_TASK:_ The result should be the listing below restated word for word, with images left out.

_INFORMATION SUPPLIED:_
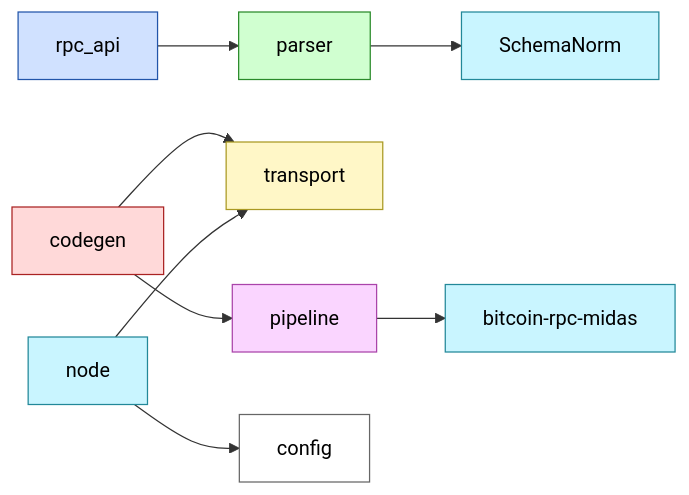
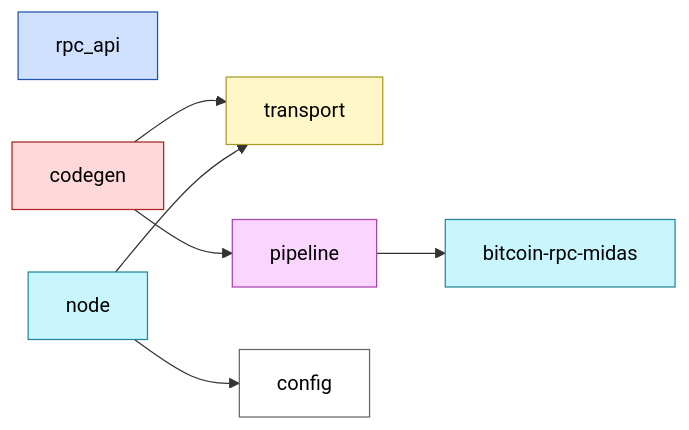
The diagram in docs/architecture.mmd (nervana21/bitcoin-rpc-codegen), drawn with Mermaid before and after one commit. The commit also changed 10 other files, not shown here.

```diff
--- a/docs/architecture.mmd
+++ b/docs/architecture.mmd
@@ -1,31 +1,27 @@
 flowchart LR
   %% ───────────────────────── Nodes ─────────────────────────
   RPC_API["rpc_api"]:::api
-  Parser["parser"]:::parser
   Codegen["codegen"]:::codegen
   Transport["transport"]:::transport
   Pipeline["pipeline"]:::pipeline
   Midas["bitcoin‑rpc‑midas"]:::midas
   NodeMgr["node"]:::node
   Config["config"]:::config
 
   %% ───────────────────────── Flow ─────────────────────────
-  RPC_API  --> Parser
-  Parser   --> SchemaNorm
   Codegen  --> Transport
   Codegen  --> Pipeline
   Pipeline --> Midas
 
   %%  Node‑side utilities
   NodeMgr  --> Transport
   NodeMgr  --> Config
 
   %% ───────────────────────── Styles ─────────────────────────
   classDef api       fill:#d0e1ff,stroke:#2255aa,color:#000;
-  classDef parser    fill:#d0ffd0,stroke:#2a8a2a,color:#000;
   classDef codegen   fill:#ffd9d9,stroke:#aa2222,color:#000;
   classDef transport fill:#fff7c7,stroke:#aa9922,color:#000;
   classDef pipeline  fill:#fad5ff,stroke:#aa44aa,color:#000;
   classDef midas     fill:#c9f5ff,stroke:#228899,color:#000;
   classDef node      fill:#c9f5ff,stroke:#228899,color:#000;
   classDef config    fill:#ffffff,stroke:#666666,color:#000;
```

_RESPONSE BOX:_
The diagram in docs/architecture.mmd (nervana21/bitcoin-rpc-codegen), drawn with Mermaid before and after one commit. The commit also changed 10 other files, not shown here.

```diff
--- a/docs/architecture.mmd
+++ b/docs/architecture.mmd
@@ -1,31 +1,27 @@
 flowchart LR
   %% ───────────────────────── Nodes ─────────────────────────
   RPC_API["rpc_api"]:::api
-  Parser["parser"]:::parser
   Codegen["codegen"]:::codegen
   Transport["transport"]:::transport
   Pipeline["pipeline"]:::pipeline
   Midas["bitcoin‑rpc‑midas"]:::midas
   NodeMgr["node"]:::node
   Config["config"]:::config
 
   %% ───────────────────────── Flow ─────────────────────────
-  RPC_API  --> Parser
-  Parser   --> SchemaNorm
   Codegen  --> Transport
   Codegen  --> Pipeline
   Pipeline --> Midas
 
   %%  Node‑side utilities
   NodeMgr  --> Transport
   NodeMgr  --> Config
 
   %% ───────────────────────── Styles ─────────────────────────
   classDef api       fill:#d0e1ff,stroke:#2255aa,color:#000;
-  classDef parser    fill:#d0ffd0,stroke:#2a8a2a,color:#000;
   classDef codegen   fill:#ffd9d9,stroke:#aa2222,color:#000;
   classDef transport fill:#fff7c7,stroke:#aa9922,color:#000;
   classDef pipeline  fill:#fad5ff,stroke:#aa44aa,color:#000;
   classDef midas     fill:#c9f5ff,stroke:#228899,color:#000;
   classDef node      fill:#c9f5ff,stroke:#228899,color:#000;
   classDef config    fill:#ffffff,stroke:#666666,color:#000;
```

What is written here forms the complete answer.